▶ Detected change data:
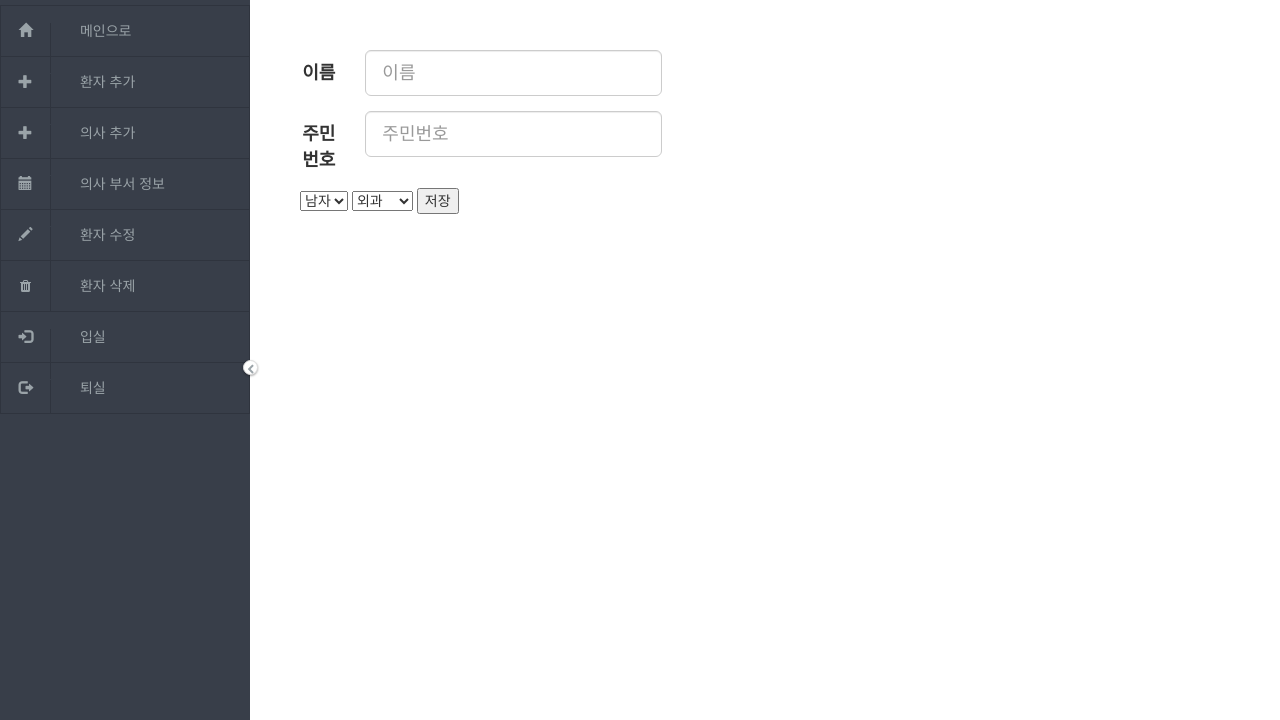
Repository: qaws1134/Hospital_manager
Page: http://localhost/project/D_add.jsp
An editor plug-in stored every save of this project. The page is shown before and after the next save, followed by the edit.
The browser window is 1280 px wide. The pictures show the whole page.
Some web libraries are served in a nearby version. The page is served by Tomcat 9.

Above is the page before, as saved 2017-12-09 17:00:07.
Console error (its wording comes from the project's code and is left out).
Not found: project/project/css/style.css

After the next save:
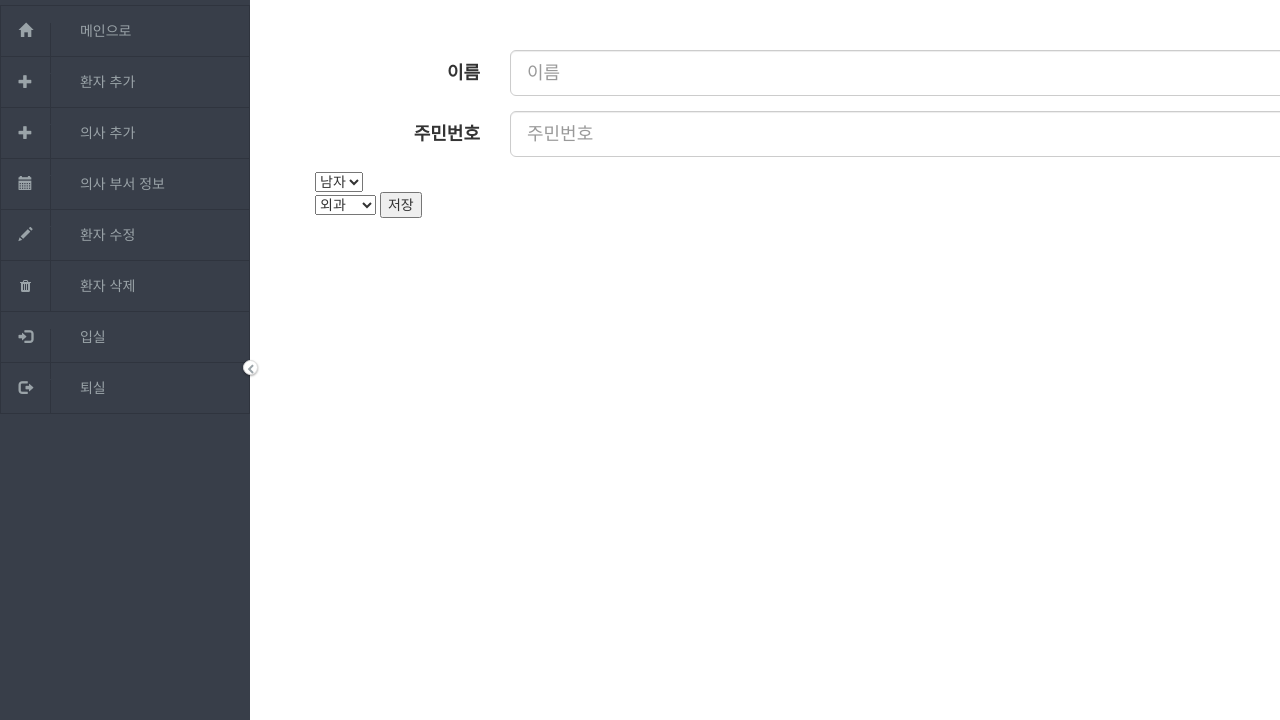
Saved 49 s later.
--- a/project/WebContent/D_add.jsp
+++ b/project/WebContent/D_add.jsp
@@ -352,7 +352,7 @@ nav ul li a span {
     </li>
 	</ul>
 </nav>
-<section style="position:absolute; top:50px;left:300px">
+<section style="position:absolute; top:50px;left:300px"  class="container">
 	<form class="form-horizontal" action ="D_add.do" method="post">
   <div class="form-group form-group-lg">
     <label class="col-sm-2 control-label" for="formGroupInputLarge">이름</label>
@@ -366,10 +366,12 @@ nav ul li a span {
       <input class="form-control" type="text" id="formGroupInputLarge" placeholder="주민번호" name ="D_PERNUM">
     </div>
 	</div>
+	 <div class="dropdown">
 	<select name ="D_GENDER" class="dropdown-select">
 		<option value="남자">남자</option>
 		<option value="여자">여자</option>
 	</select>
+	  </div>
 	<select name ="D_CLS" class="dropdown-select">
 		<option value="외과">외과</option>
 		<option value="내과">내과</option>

▶ Prompt: Within the entries above, work out how many lines contain the word "value". The number alone is the answer.

▶ Answer section: 4